Remembering Darrell Sy
Darrell Sy was a take-charge, dependable guy.
Being intelligent, decisive, rational and calm led him to spend most of his professional career as a school principal or superintendent and to serve on numerous committees and community boards. He was an administrator.
A man who played by the rules, he expected others to do the same. He demanded respect, accountability and responsibility. He stressed that actions should have consequences.
He and Teri met in Toledo, IL., where Darrell was already employed by the school. Teri was a job applicant. After the principal had hired Teri as a teacher, the principal told Darrell that he had just hired Darrell’s wife. Darrell seized on the opportunity, introducing himself to Teri, even before the school year began. In less than a year, they were married. Teri says Darrell always placed her on a pedestal.
As Darrell advanced his career, Teri and Darrell, along with their kids, Andrea and Ryan, moved several times to small Illinois towns, before eventually settling in Fairview Heights.
He spent countless hours at work and at meetings, or in preparation. He often swam multiple laps at the YMCA pool before beginning his work day at school.
Even when he was home, he was tinkering. He made speaker sound systems or framed photos or documents, and was frequently laminating and mailing something he thought would be of interest or value to the recipients.
Darrell was dedicated to his family. The family always knew that Darrell was encouraging, supportive and would do anything for them. Darrell used to say one of his favorite days was going to church and then going out to dinner with his adult children, and their spouses and children. He loved horseplay and roughhousing with his grandsons.
Darrell and I had a unique bond. We were the husbands of the two Sutphin girls.
As the outlaws, err in-laws, we frequently laughed at our inside jokes, that we kept just between us.
Darrell was the husband of my wife’s sister and best friend. He was also my friend and an integral part of my life. So much so, that he and Teri went with Denise and me on our honeymoon. Except for the intense sunburn all of us were too stupid to avoid, we had a great time on the Caribbean cruise.
Years later, after Teri’s father had passed, Darrell--- along with the three Sutphin women, Teri, Denise and their mother, Rita, all went to Hawaii. All report it was one of the highlights of their life.
While I’ll always remember the special events and shared joys and sorrows, I’ll miss the simple pleasures. Before the pandemic, Denise and I enjoyed going to lunch with Darrell and Teri. Darrell was a big tipper.

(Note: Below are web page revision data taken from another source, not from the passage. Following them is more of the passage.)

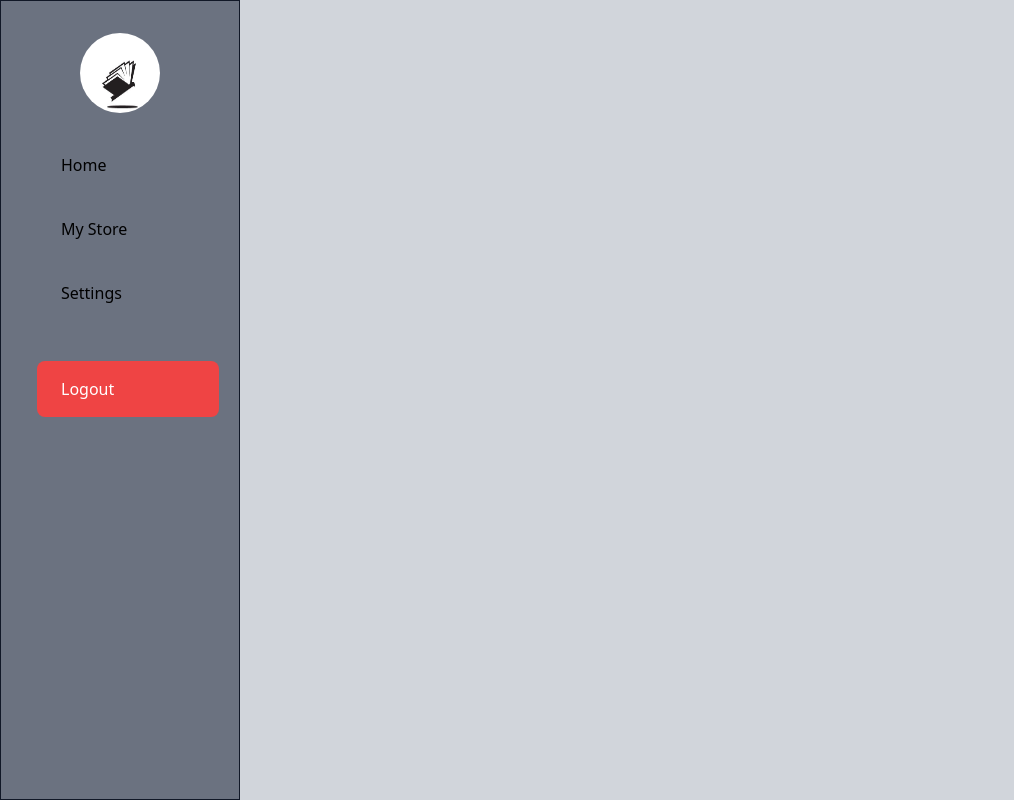
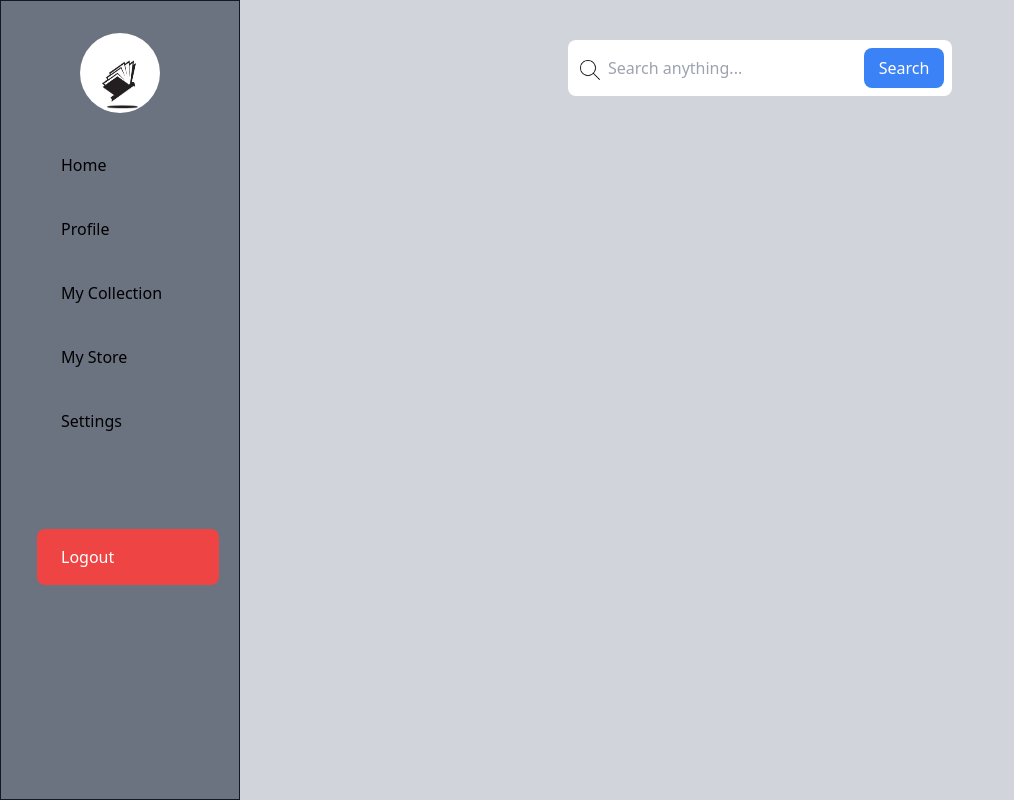
Before and after one commit to TNKKung/book-collection-frontend, a React (Create React App) app: page / in a window 1280 px wide. Shown: the whole page, without its empty margins (0-1014 px from the left). Built offline with nearby package versions, Linux system fonts and the light colour scheme.

Commit message:
update search bar

```diff
--- a/src/components/Navbar/index.js
+++ b/src/components/Navbar/index.js
@@ -3,19 +3,19 @@ import { Link } from "react-router-dom";
 import Logo from "../../Images/logo.jpg";
 import Menu from "./component/Menu";
 export default function Index() {
-  const state = {
-    data: true,
+  const data = {
+    name : "TNKung"
   };
   let MyStatus = null;
-  if (state.data === false) {
+  if (data.name === "") {
     MyStatus = (
-      <div className="mt-10 px-4 py-4 bg-blue-500 text-white hover:bg-blue-700   hover:font-bold rounded-lg">
+      <div className="px-4 py-4 bg-blue-500 text-white hover:bg-blue-700   hover:font-bold rounded-lg">
         <span className="ml-2">Login</span>
       </div>
     );
   } else {
     MyStatus = (
-      <div className="mt-10 px-4 py-4 bg-red-500 text-white hover:bg-red-700   hover:font-bold rounded-lg">
+      <div className="px-4 py-4 bg-red-500 text-white hover:bg-red-700   hover:font-bold rounded-lg">
         <span className="ml-2">Logout</span>
       </div>
     );
@@ -31,12 +31,14 @@ export default function Index() {
             alt="IMG"
           />
         </div>
-        <div className="ml-4">
+        <div className="ml-4 ">
           <Menu Path="/" Name="Home" />
+          <Menu Path="/login" Name="Profile" />
+          <Menu Path="/login" Name="My Collection" />
           <Menu Path="/login" Name="My Store" />
           <Menu Path="/login" Name="Settings" />
           <Link to="/login">
-            {MyStatus}
+            <div className="mt-20">{MyStatus}</div>
           </Link>
         </div>
       </div>
--- /dev/null
+++ b/src/components/SearchBar/SearchBar.js
@@ -0,0 +1,25 @@
+import React from "react";
+import iconSearch from "./component/search.png";
+export default function SearchBar() {
+  return (
+    <div>
+      <div className="flex justify-center items-center">
+        <div className="relative mt-10">
+          <div className="absolute mt-5 ml-3">
+            <img src={iconSearch} width="20" alt="IMG"></img>
+          </div>
+          <input
+            type="text"
+            className="h-14 w-96 pl-10 pr-20 rounded-lg z-0 focus:shadow focus:outline-none"
+            placeholder="Search anything..."
+          />
+          <div className="absolute top-2 right-2">
+            <button className="h-10 w-20 text-white rounded-lg bg-blue-500 hover:bg-blue-700">
+              Search
+            </button>
+          </div>
+        </div>
+      </div>
+    </div>
+  );
+}
--- a/src/pages/HomePage/Index.js
+++ b/src/pages/HomePage/Index.js
@@ -1,10 +1,14 @@
 import React from "react";
 import Navbar from "../../components/Navbar/index";
+import SearchBar from "../../components/SearchBar/SearchBar";
 export default function Index() {
   return (
-    <div>
+    <div className="">
       <div className="float-left">
         <Navbar></Navbar>
+      </div>
+      <div className="">
+        <SearchBar></SearchBar>
       </div>
     </div>
   );
```
Also changed, not shown: src/components/SearchBar/component/search.png (added), src/pages/ProfilePage/index.js (added).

Afterwards we would go to either our house or theirs, and maybe play cards or a board game. It always included updates on the family, good conversation, and a few laughs.
Darrell was a man of strong convictions.
He was a supporter of gun rights. He enjoyed the sport of target shooting. You always got the impression that not only did he know how to use a gun, but he would not hesitate to use it should he or a loved one be threatened. God may have mercy on them, but mercy would not have been Darrell’s intent.
Darrell was a devout Christian. He led the prayers when the extended family gathered for a holiday celebration meal. He said the final prayers at gravesites of loved ones. His emails were accompanied by a scriptural verse. He served on several church boards.
In retirement, he briefly attended classes to train to become a minister, before concluding that he simply wanted to live the life of a Christian.
Darrell was not always saintly. Sometimes he was a prankster. He had a dry, sharp wit, and sense of humor. He was not always politically correct, because he didn’t try to be.
He liked to tease and agitate. If you were a target, it showed that Darrell cared about you.
His favorite target was Rita. It was always done with an underlying sense of love and assurance that he could be counted on to assist with the routine or the extraordinary.
Darrell’s compassion and caring nature was exhibited through his volunteer efforts. He volunteered to visit hospital patients, including those who were gravely ill. I asked him why he volunteered for such a seemingly unpleasant task and what he said to the patients. Darrell replied he would mainly listen. He would try to assure them that God was with them, they were loved, and that their lives mattered.
I believe in Darrell’s final days, as a hospice patient himself and surrounded by family, he was comforted by similar thoughts.
Gary Clouser, brother-in-law